Simplify your reading

halloweenkindleeffectsBuzz, buzz, buzz simplify, minimize, reduce. Buzzz!You know, this is what everyone is talking about these days. It seems that we live lives that are generally overwhelmed by information and stuff, and we need to escape that if we want to lead a fulfilling existence.

So when it comes to books, how do you do it? I am not talking about how you shelve or get rid of physical books. I have solved that dilemma for myself: I don’t buy paper books anymore: only digital. It suits me and I’m very happy with it.

But these digital devices, sorry to break this terrifying news to you, can store hundreds of books that you don’t have to dust or pack into a wall of boxes when you move. These books accumulate very quietly and subversively, until one day when you have so many that you just can’t breathe anymore. They are all over and they keep growing. They are in your dreams and in your every thought. They take so much space that you can’t breathe anymore. I know it happens to me. But then I clear my Gmail inbox every year or so, because the idea of thousands of e-mails hanging around there is just intolerable. Digital clutter is as bad to me as physical clutter. Don’t you feel the same?

To keep my book list simple I apply a few filters. I read fiction only written by women and in a few genres like literary, contemporary women’s fiction, mystery. I enjoy sci-fi too, but haven’t read anything of that in a million years. When it comes to non-fiction, I usually try to decide at some point (beginning of the year) what area of interest I want to investigate deeply and try to stick to that. Of course, I will make exceptions here and there, when trusted friends recommend one book or the other, knowing that will be a satisfying read. In general my non-fiction reading will fall into a few categories: psychology, philosophy, spirituality, and women’s studies.

I constantly check the list on my e-book reader and delete everything that I have finished or I’m not planning to finish. Still, you will probably find at least twenty books on my reader at any given time.

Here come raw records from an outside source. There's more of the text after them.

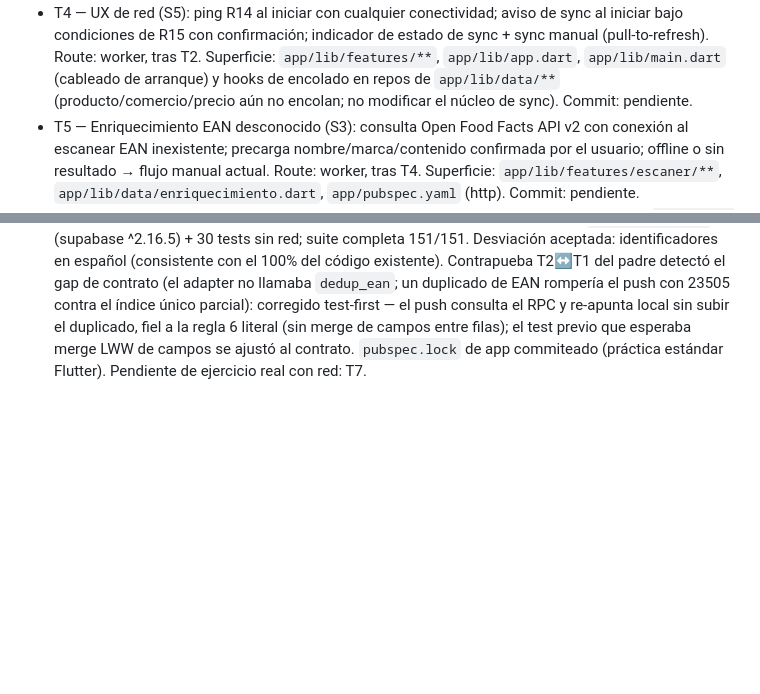
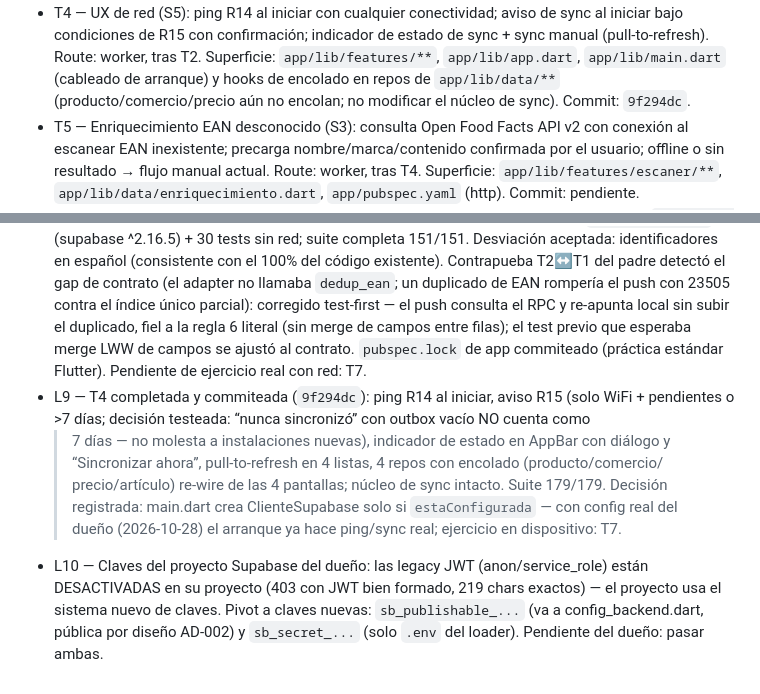
Before and after one commit to joriza/seguidor-precios, a Markdown page: odd/tasks/fase-2-colaborativo.md, 2 parts joined by grey strips. GitHub-like rendering; blank space fills up the shorter version.

Commit message:
docs: record T4 delivery and new API keys pivot in fase 2 ODD document

```diff
--- a/odd/tasks/fase-2-colaborativo.md
+++ b/odd/tasks/fase-2-colaborativo.md
@@ -54,7 +54,7 @@ sync manual siempre disponible; indicador de estado; carga inicial del semillero
   (pull-to-refresh). Route: worker, tras T2. Superficie: `app/lib/features/**`,
   `app/lib/app.dart`, `app/lib/main.dart` (cableado de arranque) y hooks de encolado en repos de
   `app/lib/data/**` (producto/comercio/precio aún no encolan; no modificar el núcleo de sync).
-  Commit: pendiente.
+  Commit: `9f294dc`.
 - T5 — Enriquecimiento EAN desconocido (S3): consulta Open Food Facts API v2 con conexión al
   escanear EAN inexistente; precarga nombre/marca/contenido confirmada por el usuario; offline
   o sin resultado → flujo manual actual. Route: worker, tras T4. Superficie:
@@ -111,3 +111,15 @@ sync manual siempre disponible; indicador de estado; carga inicial del semillero
   regla 6 literal (sin merge de campos entre filas); el test previo que esperaba merge LWW de
   campos se ajustó al contrato. `pubspec.lock` de app commiteado (práctica estándar Flutter).
   Pendiente de ejercicio real con red: T7.
+- L9 — T4 completada y commiteada (`9f294dc`): ping R14 al iniciar, aviso R15 (solo WiFi +
+  pendientes o >7 días; decisión testeada: “nunca sincronizó” con outbox vacío NO cuenta como
+  >7 días — no molesta a instalaciones nuevas), indicador de estado en AppBar con diálogo y
+  “Sincronizar ahora”, pull-to-refresh en 4 listas, 4 repos con encolado (producto/comercio/
+  precio/artículo) re-wire de las 4 pantallas; núcleo de sync intacto. Suite 179/179. Decisión
+  registrada: main.dart crea ClienteSupabase solo si `estaConfigurada` — con config real del
+  dueño (2026-10-28) el arranque ya hace ping/sync real; ejercicio en dispositivo: T7.
+- L10 — Claves del proyecto Supabase del dueño: las legacy JWT (anon/service_role) están
+  DESACTIVADAS en su proyecto (403 con JWT bien formado, 219 chars exactos) — el proyecto
+  usa el sistema nuevo de claves. Pivot a claves nuevas: `sb_publishable_...` (va a
+  config_backend.dart, pública por diseño AD-002) y `sb_secret_...` (solo `.env` del loader).
+  Pendiente del dueño: pasar ambas.
```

How do you keep your book list from turning into an out-of-control monster that one day will surely eat you alive? (Sorry, but it is Halloween!)